» **SOURCE DATA**:
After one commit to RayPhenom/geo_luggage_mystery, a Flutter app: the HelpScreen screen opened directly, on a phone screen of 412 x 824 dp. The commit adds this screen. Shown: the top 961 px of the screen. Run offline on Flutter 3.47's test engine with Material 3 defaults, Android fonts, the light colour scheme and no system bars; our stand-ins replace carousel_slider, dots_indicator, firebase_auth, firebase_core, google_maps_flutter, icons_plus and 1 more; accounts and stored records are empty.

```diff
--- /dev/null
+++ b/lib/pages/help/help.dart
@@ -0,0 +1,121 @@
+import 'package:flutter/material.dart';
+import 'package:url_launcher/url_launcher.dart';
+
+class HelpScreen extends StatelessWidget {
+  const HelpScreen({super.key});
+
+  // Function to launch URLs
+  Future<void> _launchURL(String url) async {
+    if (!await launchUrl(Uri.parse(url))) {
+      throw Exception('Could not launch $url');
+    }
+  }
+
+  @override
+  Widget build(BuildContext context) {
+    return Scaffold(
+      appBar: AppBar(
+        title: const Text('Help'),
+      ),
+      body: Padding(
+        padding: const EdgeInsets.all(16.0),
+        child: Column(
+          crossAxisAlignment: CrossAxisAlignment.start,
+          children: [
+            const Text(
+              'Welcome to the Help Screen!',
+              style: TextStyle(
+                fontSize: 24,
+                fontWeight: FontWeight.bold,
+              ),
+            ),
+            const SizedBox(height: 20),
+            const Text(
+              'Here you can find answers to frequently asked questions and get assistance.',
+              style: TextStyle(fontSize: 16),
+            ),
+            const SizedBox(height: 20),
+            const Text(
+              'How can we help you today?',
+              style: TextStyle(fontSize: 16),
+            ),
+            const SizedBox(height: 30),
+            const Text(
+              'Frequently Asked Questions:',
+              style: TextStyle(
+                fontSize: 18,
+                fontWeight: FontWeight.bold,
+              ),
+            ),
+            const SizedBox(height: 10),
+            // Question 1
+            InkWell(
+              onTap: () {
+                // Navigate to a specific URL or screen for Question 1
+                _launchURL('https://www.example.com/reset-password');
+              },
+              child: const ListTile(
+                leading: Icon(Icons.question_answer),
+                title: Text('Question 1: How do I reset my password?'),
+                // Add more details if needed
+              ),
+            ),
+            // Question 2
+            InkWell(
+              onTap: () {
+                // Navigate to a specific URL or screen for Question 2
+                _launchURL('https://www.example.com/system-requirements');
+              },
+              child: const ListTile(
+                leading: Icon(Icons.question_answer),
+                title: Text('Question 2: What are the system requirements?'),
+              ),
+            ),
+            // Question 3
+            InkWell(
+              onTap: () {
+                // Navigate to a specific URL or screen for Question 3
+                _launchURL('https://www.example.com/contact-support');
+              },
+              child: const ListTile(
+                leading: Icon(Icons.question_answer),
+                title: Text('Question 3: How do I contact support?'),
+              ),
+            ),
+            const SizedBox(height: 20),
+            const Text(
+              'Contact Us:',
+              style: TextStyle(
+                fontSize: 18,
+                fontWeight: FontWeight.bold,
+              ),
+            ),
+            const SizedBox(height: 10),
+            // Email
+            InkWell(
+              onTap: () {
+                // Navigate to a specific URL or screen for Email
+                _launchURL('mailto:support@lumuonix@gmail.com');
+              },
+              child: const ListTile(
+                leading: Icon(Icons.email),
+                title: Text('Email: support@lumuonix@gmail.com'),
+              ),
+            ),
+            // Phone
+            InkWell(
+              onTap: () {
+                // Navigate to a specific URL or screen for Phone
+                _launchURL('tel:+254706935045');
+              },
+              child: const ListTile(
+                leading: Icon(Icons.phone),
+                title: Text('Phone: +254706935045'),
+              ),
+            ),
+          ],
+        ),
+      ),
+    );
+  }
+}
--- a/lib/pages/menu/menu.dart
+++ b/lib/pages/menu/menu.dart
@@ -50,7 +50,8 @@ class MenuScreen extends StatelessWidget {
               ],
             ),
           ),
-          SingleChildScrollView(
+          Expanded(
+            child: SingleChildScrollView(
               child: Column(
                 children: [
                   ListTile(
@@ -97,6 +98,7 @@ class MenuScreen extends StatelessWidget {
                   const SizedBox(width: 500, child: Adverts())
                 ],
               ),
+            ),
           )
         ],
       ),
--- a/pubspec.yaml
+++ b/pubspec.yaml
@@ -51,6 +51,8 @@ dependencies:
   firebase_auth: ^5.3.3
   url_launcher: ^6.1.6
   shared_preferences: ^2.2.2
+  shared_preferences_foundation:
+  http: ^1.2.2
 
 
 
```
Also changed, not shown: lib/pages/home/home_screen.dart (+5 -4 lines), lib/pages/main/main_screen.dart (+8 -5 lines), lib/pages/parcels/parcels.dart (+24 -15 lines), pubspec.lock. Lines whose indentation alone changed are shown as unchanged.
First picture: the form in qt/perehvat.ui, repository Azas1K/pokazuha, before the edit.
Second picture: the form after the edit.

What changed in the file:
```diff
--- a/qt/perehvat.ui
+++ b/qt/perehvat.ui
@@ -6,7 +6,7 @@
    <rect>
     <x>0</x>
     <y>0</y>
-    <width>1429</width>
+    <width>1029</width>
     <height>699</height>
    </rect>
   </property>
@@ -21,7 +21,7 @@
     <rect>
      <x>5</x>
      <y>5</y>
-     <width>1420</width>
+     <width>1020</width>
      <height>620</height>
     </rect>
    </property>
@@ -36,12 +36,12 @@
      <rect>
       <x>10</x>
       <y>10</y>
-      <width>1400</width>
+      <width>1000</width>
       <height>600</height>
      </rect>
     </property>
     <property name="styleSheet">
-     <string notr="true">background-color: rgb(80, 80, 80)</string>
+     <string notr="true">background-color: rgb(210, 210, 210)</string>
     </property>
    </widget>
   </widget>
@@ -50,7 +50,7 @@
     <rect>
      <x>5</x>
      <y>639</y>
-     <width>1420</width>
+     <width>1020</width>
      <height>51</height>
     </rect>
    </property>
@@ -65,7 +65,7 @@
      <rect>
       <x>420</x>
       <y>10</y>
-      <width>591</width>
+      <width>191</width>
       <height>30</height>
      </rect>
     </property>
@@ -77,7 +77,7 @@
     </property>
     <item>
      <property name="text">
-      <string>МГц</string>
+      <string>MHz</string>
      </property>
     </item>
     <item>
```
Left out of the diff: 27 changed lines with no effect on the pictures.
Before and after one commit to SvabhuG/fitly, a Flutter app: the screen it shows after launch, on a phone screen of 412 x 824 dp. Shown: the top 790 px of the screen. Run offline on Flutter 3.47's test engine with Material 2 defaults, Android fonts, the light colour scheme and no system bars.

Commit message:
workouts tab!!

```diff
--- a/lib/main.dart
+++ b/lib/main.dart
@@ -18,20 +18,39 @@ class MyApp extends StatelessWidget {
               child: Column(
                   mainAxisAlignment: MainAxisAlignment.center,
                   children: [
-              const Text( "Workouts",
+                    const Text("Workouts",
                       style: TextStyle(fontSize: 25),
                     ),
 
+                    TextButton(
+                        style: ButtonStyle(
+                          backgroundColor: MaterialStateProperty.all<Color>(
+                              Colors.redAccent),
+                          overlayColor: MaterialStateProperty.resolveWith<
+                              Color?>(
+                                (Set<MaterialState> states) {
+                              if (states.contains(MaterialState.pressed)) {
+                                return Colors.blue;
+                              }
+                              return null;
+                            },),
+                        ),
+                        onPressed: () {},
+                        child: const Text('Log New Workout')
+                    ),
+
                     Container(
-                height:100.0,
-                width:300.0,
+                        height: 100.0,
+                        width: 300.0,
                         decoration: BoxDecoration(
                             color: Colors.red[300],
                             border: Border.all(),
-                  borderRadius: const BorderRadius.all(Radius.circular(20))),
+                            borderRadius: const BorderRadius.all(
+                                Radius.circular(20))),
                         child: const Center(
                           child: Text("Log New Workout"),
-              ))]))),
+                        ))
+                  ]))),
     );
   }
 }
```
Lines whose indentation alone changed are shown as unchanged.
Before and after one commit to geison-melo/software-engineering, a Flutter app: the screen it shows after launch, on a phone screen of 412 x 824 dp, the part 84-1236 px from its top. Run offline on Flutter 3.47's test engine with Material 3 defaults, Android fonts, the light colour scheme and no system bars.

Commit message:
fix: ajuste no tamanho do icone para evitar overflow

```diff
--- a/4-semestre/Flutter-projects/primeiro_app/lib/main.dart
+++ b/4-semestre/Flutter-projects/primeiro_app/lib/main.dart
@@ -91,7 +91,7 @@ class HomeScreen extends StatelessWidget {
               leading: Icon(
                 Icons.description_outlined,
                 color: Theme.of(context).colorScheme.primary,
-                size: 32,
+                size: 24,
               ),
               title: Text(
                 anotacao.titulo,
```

» **EXERCISE PROMPT**:
When you find a line in the records that contains the word "states", copy it.

» **TASK OUTPUT**:
+                                (Set<MaterialState> states) {
+                              if (states.contains(MaterialState.pressed)) {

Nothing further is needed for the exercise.